In most of the places I have worked, supervisors do not take calls from customers. Ever. We usually have some kind of mentor that we can call for advice. They sometimes will let us transfer a customer to them. Sometimes they just give generic advice and hang up. We quickly learn that we are really on our own.
I worked at one company that does customer support for a number of big name companies. The training I received, when I did receive any, was not quite as bad as in this article at Salon.com, hhttp://dir.salon.com/story/tech/feature/2004/02/23/no_support/index.html , but it was just as useless. The instructor ran the information by us too fast for us to absorb and then spent the rest of the time chatting it up with her favourites. The noise level was not conducive to studying. She told us "I am an instructor, not a teacher". We were given open book exams and were told exactly where to find the answers. She got top marks as an instructor because most of us passed with high marks. We were told that we would be able to rely on the information in our knowledge data base and not to worry about what we were told in class. When we hit the floor, we discovered that maybe a quarter of this information was out of date or just plain wrong.
We were told that hanging up on customers was not an option. We were not told what to do when the customer was not satisfied even though we had done all that we were allowed to for him. We were allowed to request that abusive customers use a professional tone; but this piece of advice came through word of mouth from other agents. It was not official policy.
This was a new call centre and the phone exchanges had not been set up properly and many people were either ending up in the wrong department or being hung up on. This went on for a whole month before the company fixed it. This told me that the company really did not care if customers got hung up on.
At the pizza call centre where I work now, I once took a call from a customer who had been hung up on three times because the agents did not know how to process an order for a customer using a gift certificate. So, I placed the order, worked out the discount manually, added a notation to the order indicating what had happened, sent the order -- and then called someone to find out how it should have been done. That all had a negative impact on my call processing time, decreasing any bonus I may have been earning that hour.

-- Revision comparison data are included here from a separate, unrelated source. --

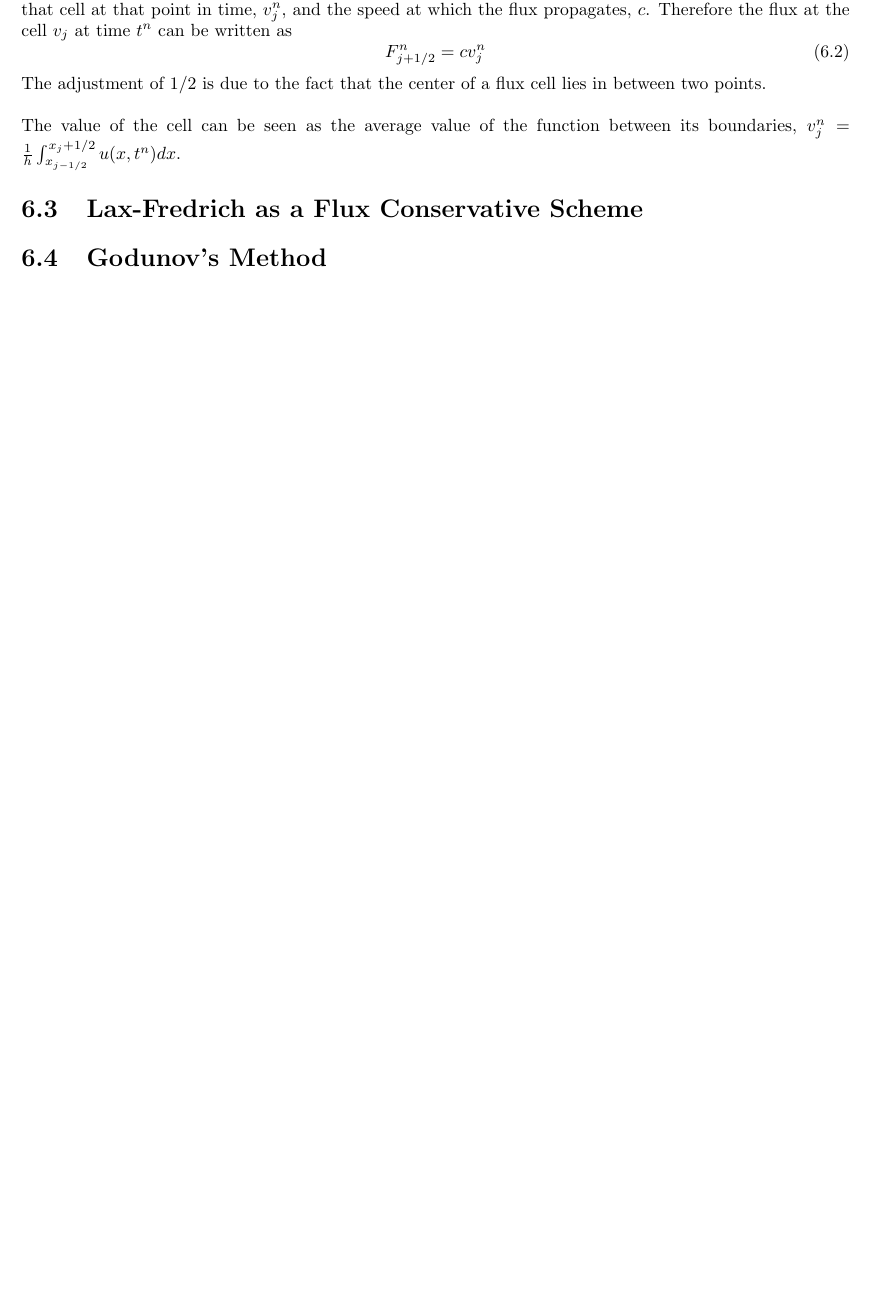
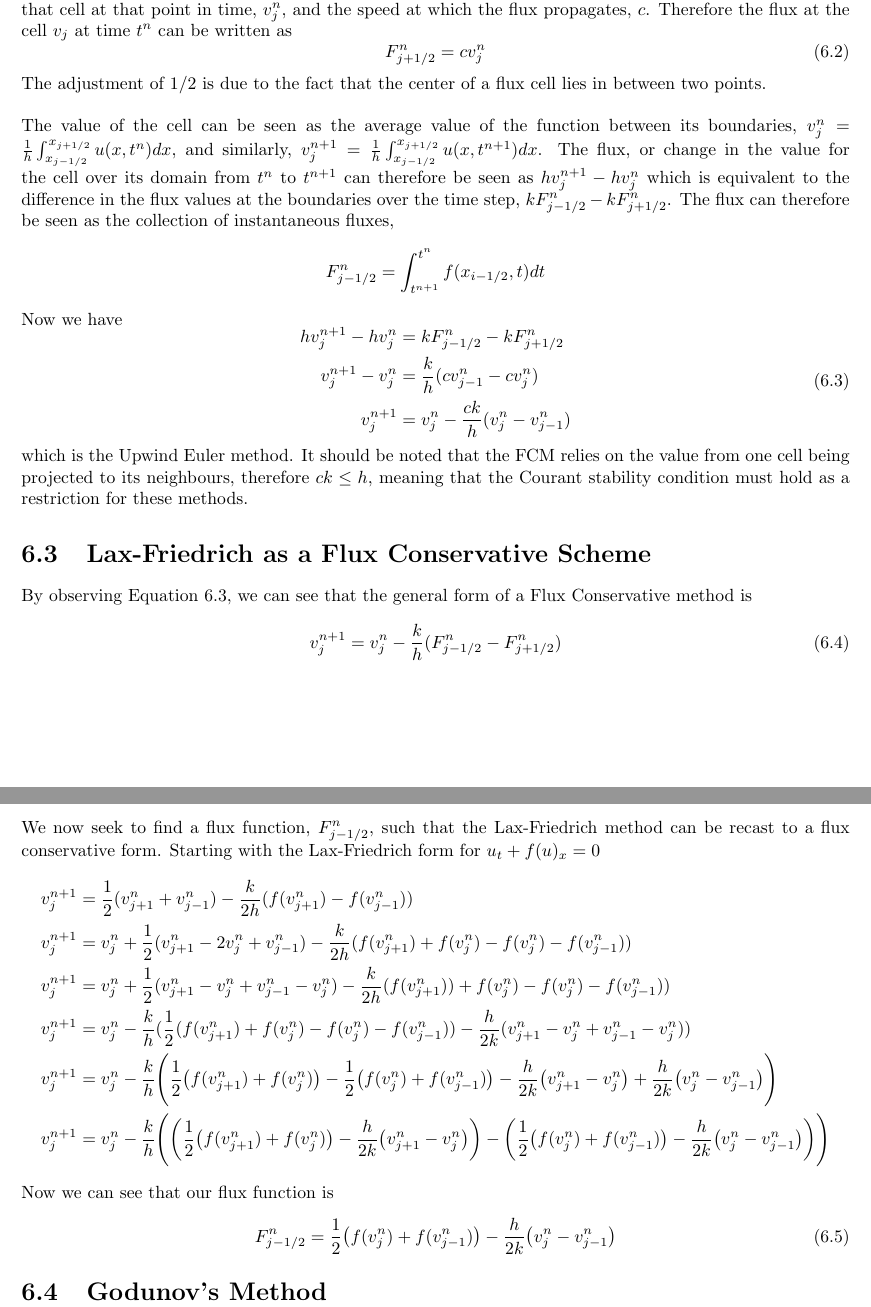
Before and after one commit to caramel-koala/Numerical-Modelling, a LaTeX document (Report/NMReport.tex, which reads Report/6FCM.tex): part of page 30 of 31 before the commit and two parts of pages 30 and 31 of 32 after it, the two joined at a grey line, cut so that both start at the same text, the shorter picture padded with empty space. Compiled offline with pdfLaTeX.

Commit message:
Finished 6.3

```diff
--- a/Report/6FCM.tex
+++ b/Report/6FCM.tex
@@ -27,8 +27,39 @@ Implementing the advection equation using a FCM we can see that the optimal flux
 The adjustment of $1/2$ is due to the fact that the center of a flux cell lies in between two points.
 \\
 \\
-The value of the cell can be seen as the average value of the function between its boundaries, $v^n_j=\frac{1}{h}\int_{x_{j-1/2}}^{x_j+1/2}u(x,t^n)dx$.
+The value of the cell can be seen as the average value of the function between its boundaries, $v^n_j=\frac{1}{h}\int_{x_{j-1/2}}^{x_{j+1/2}}u(x,t^n)dx$, and similarly, $v^{n+1}_j=\frac{1}{h}\int_{x_{j-1/2}}^{x_{j+1/2}}u(x,t^{n+1})dx$. The flux, or change in the value for the cell over its domain from $t^n$ to $t^{n+1}$ can therefore be seen as $hv^{n+1}_j - hv^n_j$ which is equivalent to the difference in the flux values at the boundaries over the time step, $kF^n_{j-1/2} - kF^n_{j+1/2}$. The flux can therefore be seen as the collection of instantaneous fluxes,
+\begin{equation*}
+  F^n_{j-1/2} = \int_{t^{n+1}}^{t^n}f(x_{i-1/2},t)dt
+\end{equation*}
+Now we have
+\begin{equation}\label{eq:flux_upwind}
+\begin{aligned}
+  hv^{n+1}_j - hv^n_j   &=  kF^n_{j-1/2} - kF^n_{j+1/2}\\
+  v^{n+1}_j - v^n_j     &= \frac{k}{h}(cv^n_{j-1} - cv^n_j)\\
+  v^{n+1}_j             &= v^n_j - \frac{ck}{h}(v^n_{j} - v^n_{j-1})
+\end{aligned}
+\end{equation}
+which is the Upwind Euler method. It should be noted that the FCM relies on the value from one cell being projected to its neighbours, therefore $ck\leq h$, meaning that the Courant stability condition must hold as a restriction for these methods.
 %%%%%%%%%%%%%%%%%%%%%%%%%%%%%%%%%%%%%%%%%%%%%%%%%%%%%%%%%%%%%%%%%%%%%%%%%%%%%%%%%%%%%%%%%%%%%%%%%%
-\section{Lax-Fredrich as a Flux Conservative Scheme}
+\section{Lax-Friedrich as a Flux Conservative Scheme}
+By observing Equation \ref{eq:flux_upwind}, we can see that the general form of a Flux Conservative method is
+\begin{equation}\label{eq:gen_flux}
+  v^{n+1}_j = v^n_j - \frac{k}{h}(F^n_{j-1/2} - F^n_{j+1/2})
+\end{equation}
+We now seek to find a flux function, $F^n_{j-1/2}$, such that the Lax-Friedrich method can be recast to a flux conservative form. Starting with the Lax-Friedrich form for $u_t + f(u)_x = 0$
+\begin{equation*}
+\begin{aligned}
+  v^{n+1}_j &= \frac{1}{2}(v^n_{j+1} + v^n_{j-1}) - \frac{k}{2h}(f(v^n_{j+1})-f(v^n_{j-1})) \\
+  v^{n+1}_j &= v^n_j + \frac{1}{2}(v^n_{j+1} - 2v^n_j + v^n_{j-1}) - \frac{k}{2h}(f(v^n_{j+1}) +f(v^n_j) -f(v^n_j) -f(v^n_{j-1})) \\
+  v^{n+1}_j &= v^n_j + \frac{1}{2}(v^n_{j+1} - v^n_j + v^n_{j-1} - v^n_j) - \frac{k}{2h}(f(v^n_{j+1})) +f(v^n_j) -f(v^n_j) -f(v^n_{j-1})) \\
+  v^{n+1}_j &= v^n_j - \frac{k}{h}(\frac{1}{2}(f(v^n_{j+1}) +f(v^n_j) -f(v^n_j) -f(v^n_{j-1})) - \frac{h}{2k}(v^n_{j+1} - v^n_j + v^n_{j-1} - v^n_j)) \\
+  v^{n+1}_j &= v^n_j - \frac{k}{h}\Bigg(\frac{1}{2}\big(f(v^n_{j+1}) +f(v^n_j)\big) - \frac{1}{2}\big(f(v^n_j) +f(v^n_{j-1})\big) - \frac{h}{2k}\big(v^n_{j+1} - v^n_j\big) +  \frac{h}{2k}\big(v^n_j - v^n_{j-1}\big)\Bigg) \\
+  v^{n+1}_j &= v^n_j - \frac{k}{h}\Bigg(\bigg(\frac{1}{2}\big(f(v^n_{j+1}) +f(v^n_j)\big)- \frac{h}{2k}\big(v^n_{j+1} - v^n_j\big)\bigg) - \bigg(\frac{1}{2}\big(f(v^n_j) +f(v^n_{j-1})\big)  -  \frac{h}{2k}\big(v^n_j - v^n_{j-1}\big) \bigg) \Bigg) \\
+\end{aligned}
+\end{equation*}
+Now we can see that our flux function is
+\begin{equation}
+  F^n_{j-1/2} = \frac{1}{2}\big(f(v^n_j) +f(v^n_{j-1})\big)  -  \frac{h}{2k}\big(v^n_j - v^n_{j-1}\big)
+\end{equation}
 %%%%%%%%%%%%%%%%%%%%%%%%%%%%%%%%%%%%%%%%%%%%%%%%%%%%%%%%%%%%%%%%%%%%%%%%%%%%%%%%%%%%%%%%%%%%%%%%%%
 \section{Godunov's Method}
```
Also changed, not shown: Report/5TE.tex (+2 -2 lines), Report/NMReport.pdf, 4 other files.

Because of the emphasis on call processing time, we have no time to process whatever emotional or psychological reactions we may be experiencing, good or bad. If I have had a particularly good experience, the next caller might be put off by the lingering enthusiasm, interpreting it as undue familiarity. If I have had a bad experience, the caller may be put off by the coldness that results from holding in my pain or anger. In either case, they may become abusive.
I hang up on customers as a last resort. If the customer keeps insisting on a result that does not match the redress made available by the company, I give him three chances to recognize that the conversation has become redundant and is no longer productive. I will not let him waste my time, nor the time of the customers waiting in line for assistance, and I will hang up on him. If he has been polite, I will let him know that the conversation is over. That hang up button is so easy to brush against while reaching for my coffee cup. Some agents just put them on hold and then go for lunch. Sometimes, if the customer is not getting the kind of service they want from our client, I transfer him through to one of the client's competitors.

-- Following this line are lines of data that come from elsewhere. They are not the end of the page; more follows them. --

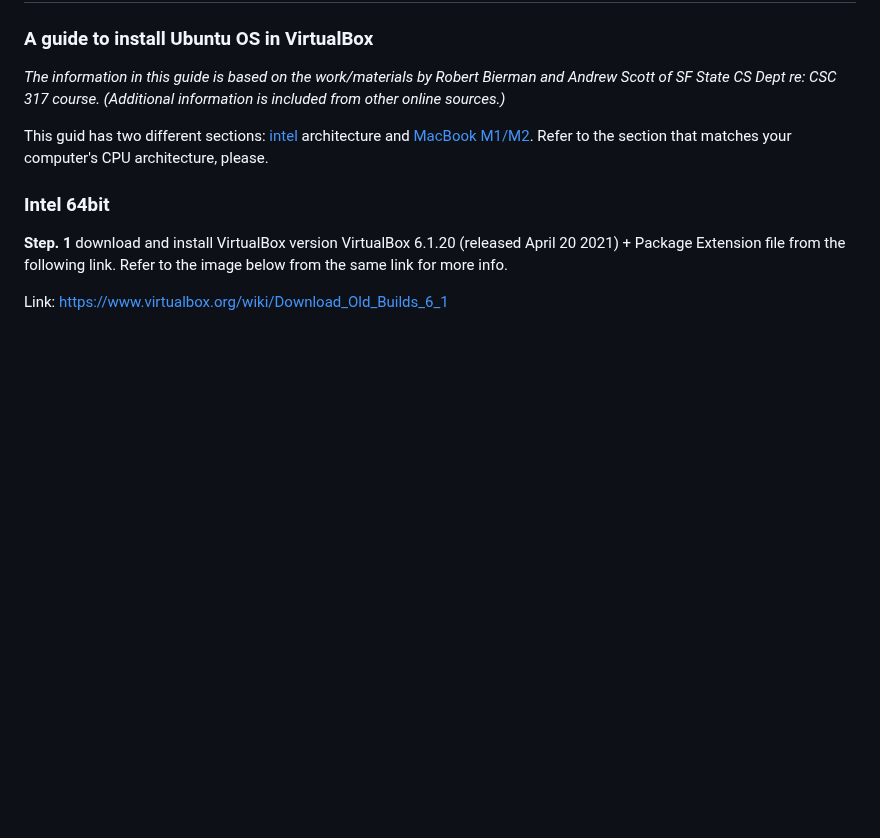
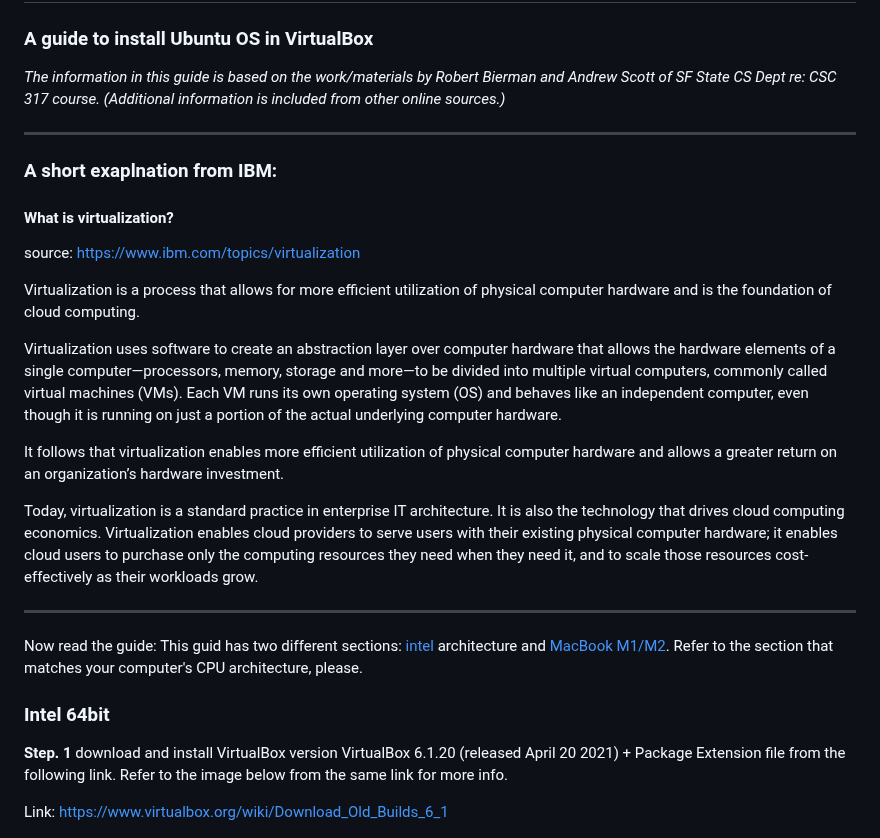
Before and after one commit to nina-mir/CSC317-assignments, a Markdown page: README.md, the part around the change. GitHub-like rendering; blank space fills up the shorter version.

```diff
--- a/README.md
+++ b/README.md
@@ -1,7 +1,20 @@
 # Ubuntu-setup-virtualbox
 ### A guide to install Ubuntu OS in VirtualBox
 *The information in this guide is based on the work/materials by Robert Bierman and Andrew Scott of SF State CS Dept re: CSC 317 course. (Additional information is included from other online sources.)*
+***
+### A short exaplnation from IBM:
+#### What is virtualization?
+source: https://www.ibm.com/topics/virtualization
 
+Virtualization is a process that allows for more efficient utilization of physical computer hardware and is the foundation of cloud computing.
+
+Virtualization uses software to create an abstraction layer over computer hardware that allows the hardware elements of a single computer—processors, memory, storage and more—to be divided into multiple virtual computers, commonly called virtual machines (VMs). Each VM runs its own operating system (OS) and behaves like an independent computer, even though it is running on just a portion of the actual underlying computer hardware.
+
+It follows that virtualization enables more efficient utilization of physical computer hardware and allows a greater return on an organization’s hardware investment.
+
+Today, virtualization is a standard practice in enterprise IT architecture. It is also the technology that drives cloud computing economics. Virtualization enables cloud providers to serve users with their existing physical computer hardware; it enables cloud users to purchase only the computing resources they need when they need it, and to scale those resources cost-effectively as their workloads grow.
+***
+Now read the guide:
 This guid has two different sections: [intel](#first) architecture and [MacBook M1/M2](#second). Refer to the section that matches your computer's CPU architecture, please.
 
 ### <a id="first">Intel 64bit</a>
```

I don't have the patience displayed by the customer service agent in this youtube video http://www.youtube.com/watch?v=BjSTTb_siCU . Note that the agent is not allowed to give even the simple assistance required here until the customer has given him the verification information.

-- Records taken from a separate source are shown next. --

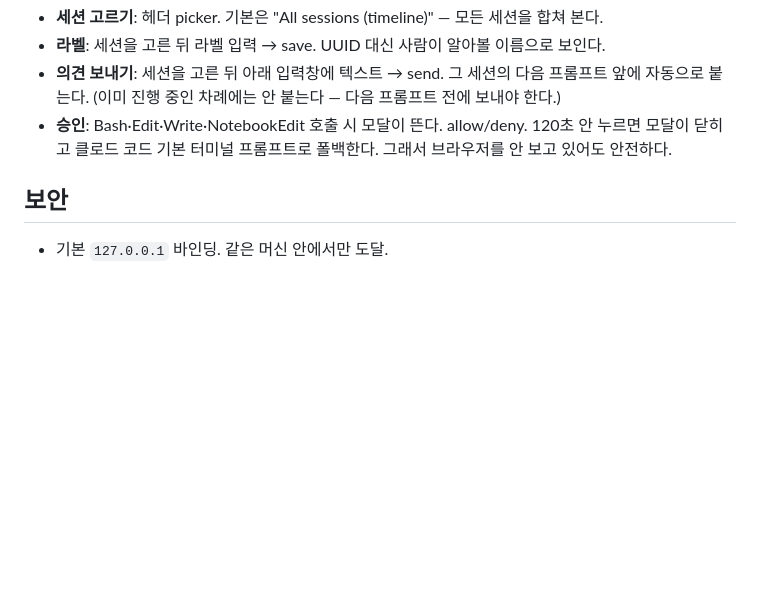
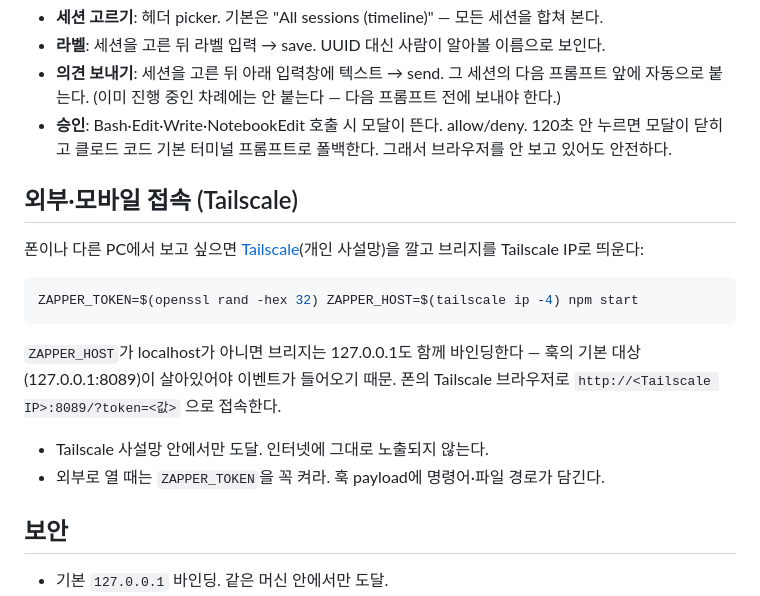
Before and after one commit to kwnobin/zapper-open, a Markdown page: README.md, the part around one of its changes. Drawn GitHub-style; blank space fills up the shorter version.

````diff
--- a/README.md
+++ b/README.md
@@ -54,6 +59,19 @@ bash scripts/install.sh
 - **의견 보내기**: 세션을 고른 뒤 아래 입력창에 텍스트 → send. 그 세션의 다음 프롬프트 앞에 자동으로 붙는다. (이미 진행 중인 차례에는 안 붙는다 — 다음 프롬프트 전에 보내야 한다.)
 - **승인**: Bash·Edit·Write·NotebookEdit 호출 시 모달이 뜬다. allow/deny. 120초 안 누르면 모달이 닫히고 클로드 코드 기본 터미널 프롬프트로 폴백한다. 그래서 브라우저를 안 보고 있어도 안전하다.
 
+## 외부·모바일 접속 (Tailscale)
+
+폰이나 다른 PC에서 보고 싶으면 [Tailscale](https://tailscale.com)(개인 사설망)을 깔고 브리지를 Tailscale IP로 띄운다:
+
+```bash
+ZAPPER_TOKEN=$(openssl rand -hex 32) ZAPPER_HOST=$(tailscale ip -4) npm start
+```
+
+`ZAPPER_HOST`가 localhost가 아니면 브리지는 127.0.0.1도 함께 바인딩한다 — 훅의 기본 대상(127.0.0.1:8089)이 살아있어야 이벤트가 들어오기 때문. 폰의 Tailscale 브라우저로 `http://<Tailscale IP>:8089/?token=<값>` 으로 접속한다.
+
+- Tailscale 사설망 안에서만 도달. 인터넷에 그대로 노출되지 않는다.
+- 외부로 열 때는 `ZAPPER_TOKEN`을 꼭 켜라. 훅 payload에 명령어·파일 경로가 담긴다.
+
 ## 보안
 
 - 기본 `127.0.0.1` 바인딩. 같은 머신 안에서만 도달.
````
Also changed, not shown: other parts of README.md (+5 -0 lines), README.en.md (added, +96 -0 lines), docs/approval.png (added), docs/demo.png (added), 1 other file.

If the agent is not providing the redress that you want, your best option is to re-read your paperwork or call again and hope to get someone who is more knowledgeable.